◆ Assignment ◆
Scan the material for the string "field" and copy out every line in which it occurs.

◆ Supplied material ◆
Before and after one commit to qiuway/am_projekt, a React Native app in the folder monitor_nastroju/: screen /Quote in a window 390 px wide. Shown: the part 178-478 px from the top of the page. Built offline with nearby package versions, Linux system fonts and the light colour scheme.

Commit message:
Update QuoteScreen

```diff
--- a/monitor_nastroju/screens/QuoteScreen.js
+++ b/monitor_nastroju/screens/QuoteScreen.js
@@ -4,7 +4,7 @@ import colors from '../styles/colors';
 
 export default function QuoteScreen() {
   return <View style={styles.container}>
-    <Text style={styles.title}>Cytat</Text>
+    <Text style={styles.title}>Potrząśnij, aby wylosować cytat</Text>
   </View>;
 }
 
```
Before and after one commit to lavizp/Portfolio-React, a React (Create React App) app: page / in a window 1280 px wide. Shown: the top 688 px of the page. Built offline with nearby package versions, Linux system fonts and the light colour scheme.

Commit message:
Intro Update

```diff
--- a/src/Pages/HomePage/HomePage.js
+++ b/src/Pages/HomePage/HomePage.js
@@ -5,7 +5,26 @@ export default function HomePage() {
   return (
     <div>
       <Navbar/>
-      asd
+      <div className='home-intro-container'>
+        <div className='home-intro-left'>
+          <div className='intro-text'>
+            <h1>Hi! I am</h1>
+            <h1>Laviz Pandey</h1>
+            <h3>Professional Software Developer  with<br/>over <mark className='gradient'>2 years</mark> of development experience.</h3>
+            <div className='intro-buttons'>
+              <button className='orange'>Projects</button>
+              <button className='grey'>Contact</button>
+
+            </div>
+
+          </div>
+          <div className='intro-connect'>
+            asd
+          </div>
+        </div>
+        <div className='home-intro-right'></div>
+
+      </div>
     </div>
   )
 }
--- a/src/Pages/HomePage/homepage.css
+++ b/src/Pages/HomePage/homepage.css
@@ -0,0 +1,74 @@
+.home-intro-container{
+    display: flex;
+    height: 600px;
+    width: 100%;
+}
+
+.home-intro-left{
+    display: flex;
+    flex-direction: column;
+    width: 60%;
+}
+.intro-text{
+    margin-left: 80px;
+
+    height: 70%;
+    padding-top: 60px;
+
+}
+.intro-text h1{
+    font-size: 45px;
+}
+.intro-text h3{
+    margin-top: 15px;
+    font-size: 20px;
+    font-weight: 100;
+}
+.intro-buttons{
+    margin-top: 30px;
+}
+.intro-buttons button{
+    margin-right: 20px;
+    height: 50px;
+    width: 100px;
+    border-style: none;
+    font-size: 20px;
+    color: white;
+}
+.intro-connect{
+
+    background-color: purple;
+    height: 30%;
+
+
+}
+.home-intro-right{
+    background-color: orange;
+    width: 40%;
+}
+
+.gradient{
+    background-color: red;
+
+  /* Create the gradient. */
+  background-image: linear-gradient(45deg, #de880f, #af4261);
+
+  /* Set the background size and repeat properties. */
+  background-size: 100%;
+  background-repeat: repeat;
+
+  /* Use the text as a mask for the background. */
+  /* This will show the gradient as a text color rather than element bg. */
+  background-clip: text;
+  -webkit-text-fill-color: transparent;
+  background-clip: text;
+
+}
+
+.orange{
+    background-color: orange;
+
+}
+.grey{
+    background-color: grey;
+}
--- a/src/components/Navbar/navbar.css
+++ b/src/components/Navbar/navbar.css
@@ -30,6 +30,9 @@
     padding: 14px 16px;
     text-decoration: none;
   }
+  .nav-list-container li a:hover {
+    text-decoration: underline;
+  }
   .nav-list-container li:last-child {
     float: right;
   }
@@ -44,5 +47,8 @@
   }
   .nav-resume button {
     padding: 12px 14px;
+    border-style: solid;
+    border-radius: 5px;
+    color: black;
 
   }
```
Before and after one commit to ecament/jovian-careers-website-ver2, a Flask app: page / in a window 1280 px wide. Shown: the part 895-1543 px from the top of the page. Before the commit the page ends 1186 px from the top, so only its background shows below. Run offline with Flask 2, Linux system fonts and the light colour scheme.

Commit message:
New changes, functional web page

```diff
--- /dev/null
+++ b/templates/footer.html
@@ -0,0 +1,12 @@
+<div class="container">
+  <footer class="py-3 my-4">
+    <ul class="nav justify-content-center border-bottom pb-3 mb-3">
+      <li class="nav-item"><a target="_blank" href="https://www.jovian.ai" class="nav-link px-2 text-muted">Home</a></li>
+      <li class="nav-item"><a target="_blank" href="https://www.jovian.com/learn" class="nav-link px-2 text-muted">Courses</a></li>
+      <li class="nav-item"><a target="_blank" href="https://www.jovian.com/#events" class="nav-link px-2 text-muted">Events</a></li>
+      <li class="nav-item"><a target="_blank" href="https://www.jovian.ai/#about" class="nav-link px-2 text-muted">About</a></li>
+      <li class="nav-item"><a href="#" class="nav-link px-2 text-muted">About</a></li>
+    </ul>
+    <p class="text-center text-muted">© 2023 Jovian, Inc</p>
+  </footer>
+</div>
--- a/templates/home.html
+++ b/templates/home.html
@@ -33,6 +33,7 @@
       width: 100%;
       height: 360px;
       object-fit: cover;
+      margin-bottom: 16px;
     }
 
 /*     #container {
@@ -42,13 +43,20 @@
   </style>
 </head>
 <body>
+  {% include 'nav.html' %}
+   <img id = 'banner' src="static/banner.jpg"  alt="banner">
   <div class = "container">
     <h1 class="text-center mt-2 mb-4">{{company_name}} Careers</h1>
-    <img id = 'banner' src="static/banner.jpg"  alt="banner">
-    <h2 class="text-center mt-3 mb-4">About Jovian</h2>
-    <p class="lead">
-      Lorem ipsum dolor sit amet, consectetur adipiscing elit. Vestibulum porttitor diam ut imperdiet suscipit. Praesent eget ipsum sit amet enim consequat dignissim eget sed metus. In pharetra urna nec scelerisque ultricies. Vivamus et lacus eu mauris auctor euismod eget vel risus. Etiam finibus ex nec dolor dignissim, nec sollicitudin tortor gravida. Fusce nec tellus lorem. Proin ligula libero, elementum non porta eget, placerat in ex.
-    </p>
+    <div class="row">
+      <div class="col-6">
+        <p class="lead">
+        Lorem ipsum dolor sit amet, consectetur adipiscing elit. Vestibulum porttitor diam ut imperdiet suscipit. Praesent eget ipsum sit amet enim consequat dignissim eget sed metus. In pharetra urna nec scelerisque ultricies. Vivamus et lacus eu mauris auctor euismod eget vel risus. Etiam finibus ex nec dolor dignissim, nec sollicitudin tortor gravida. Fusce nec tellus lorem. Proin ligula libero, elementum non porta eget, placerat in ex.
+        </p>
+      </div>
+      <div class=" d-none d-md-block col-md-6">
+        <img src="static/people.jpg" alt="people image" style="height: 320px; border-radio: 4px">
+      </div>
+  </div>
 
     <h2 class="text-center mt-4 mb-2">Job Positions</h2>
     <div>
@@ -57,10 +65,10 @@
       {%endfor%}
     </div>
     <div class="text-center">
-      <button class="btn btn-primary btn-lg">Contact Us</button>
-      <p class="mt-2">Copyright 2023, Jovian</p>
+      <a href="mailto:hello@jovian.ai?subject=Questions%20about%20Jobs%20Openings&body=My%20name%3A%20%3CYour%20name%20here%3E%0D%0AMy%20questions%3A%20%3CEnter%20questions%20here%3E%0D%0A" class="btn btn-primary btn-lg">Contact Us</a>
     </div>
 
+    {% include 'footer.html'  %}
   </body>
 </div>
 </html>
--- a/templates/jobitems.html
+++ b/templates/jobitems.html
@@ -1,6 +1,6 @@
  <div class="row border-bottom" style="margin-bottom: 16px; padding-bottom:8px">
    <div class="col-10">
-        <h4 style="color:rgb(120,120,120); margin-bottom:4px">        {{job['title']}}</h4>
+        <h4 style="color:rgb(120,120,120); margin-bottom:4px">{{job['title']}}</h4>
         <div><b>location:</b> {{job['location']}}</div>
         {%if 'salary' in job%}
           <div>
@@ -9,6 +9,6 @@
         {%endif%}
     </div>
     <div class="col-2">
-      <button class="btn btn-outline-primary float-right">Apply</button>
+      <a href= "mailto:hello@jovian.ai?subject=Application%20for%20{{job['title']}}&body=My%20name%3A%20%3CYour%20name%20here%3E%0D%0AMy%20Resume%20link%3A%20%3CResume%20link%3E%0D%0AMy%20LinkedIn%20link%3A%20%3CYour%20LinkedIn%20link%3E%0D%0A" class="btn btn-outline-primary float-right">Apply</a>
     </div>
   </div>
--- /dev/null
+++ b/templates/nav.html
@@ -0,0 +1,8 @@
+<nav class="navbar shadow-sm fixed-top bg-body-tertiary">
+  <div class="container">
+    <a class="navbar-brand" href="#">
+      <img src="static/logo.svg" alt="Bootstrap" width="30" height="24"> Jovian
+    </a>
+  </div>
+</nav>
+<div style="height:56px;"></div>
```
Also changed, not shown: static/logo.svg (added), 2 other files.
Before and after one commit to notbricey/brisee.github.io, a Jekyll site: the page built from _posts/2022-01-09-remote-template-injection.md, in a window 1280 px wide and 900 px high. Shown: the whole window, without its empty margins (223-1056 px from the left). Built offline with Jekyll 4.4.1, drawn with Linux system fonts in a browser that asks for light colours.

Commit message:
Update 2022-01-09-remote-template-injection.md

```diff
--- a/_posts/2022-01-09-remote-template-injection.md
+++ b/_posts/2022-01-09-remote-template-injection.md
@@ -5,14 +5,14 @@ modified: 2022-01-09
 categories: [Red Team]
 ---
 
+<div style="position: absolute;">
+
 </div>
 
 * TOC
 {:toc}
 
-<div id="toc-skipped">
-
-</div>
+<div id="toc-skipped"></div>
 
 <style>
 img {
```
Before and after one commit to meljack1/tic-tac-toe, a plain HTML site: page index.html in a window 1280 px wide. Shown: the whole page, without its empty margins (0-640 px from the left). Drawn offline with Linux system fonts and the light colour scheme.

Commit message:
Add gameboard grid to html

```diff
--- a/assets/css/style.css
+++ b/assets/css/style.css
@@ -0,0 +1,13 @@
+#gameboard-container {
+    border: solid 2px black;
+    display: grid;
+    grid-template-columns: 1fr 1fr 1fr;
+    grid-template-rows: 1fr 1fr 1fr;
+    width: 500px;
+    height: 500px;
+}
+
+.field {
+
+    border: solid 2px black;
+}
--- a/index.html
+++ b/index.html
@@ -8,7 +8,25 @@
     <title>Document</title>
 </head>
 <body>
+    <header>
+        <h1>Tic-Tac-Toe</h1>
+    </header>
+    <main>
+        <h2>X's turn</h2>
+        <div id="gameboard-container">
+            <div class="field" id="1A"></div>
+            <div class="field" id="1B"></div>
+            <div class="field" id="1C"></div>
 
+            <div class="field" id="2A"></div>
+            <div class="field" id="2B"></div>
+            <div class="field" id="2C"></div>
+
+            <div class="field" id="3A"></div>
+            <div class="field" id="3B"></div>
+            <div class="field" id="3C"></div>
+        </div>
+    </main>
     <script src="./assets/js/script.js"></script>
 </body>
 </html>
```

◆ Result of this task ◆
+.field {
+            <div class="field" id="1A"></div>
+            <div class="field" id="1B"></div>
+            <div class="field" id="1C"></div>
+            <div class="field" id="2A"></div>
+            <div class="field" id="2B"></div>
+            <div class="field" id="2C"></div>
+            <div class="field" id="3A"></div>
+            <div class="field" id="3B"></div>
+            <div class="field" id="3C"></div>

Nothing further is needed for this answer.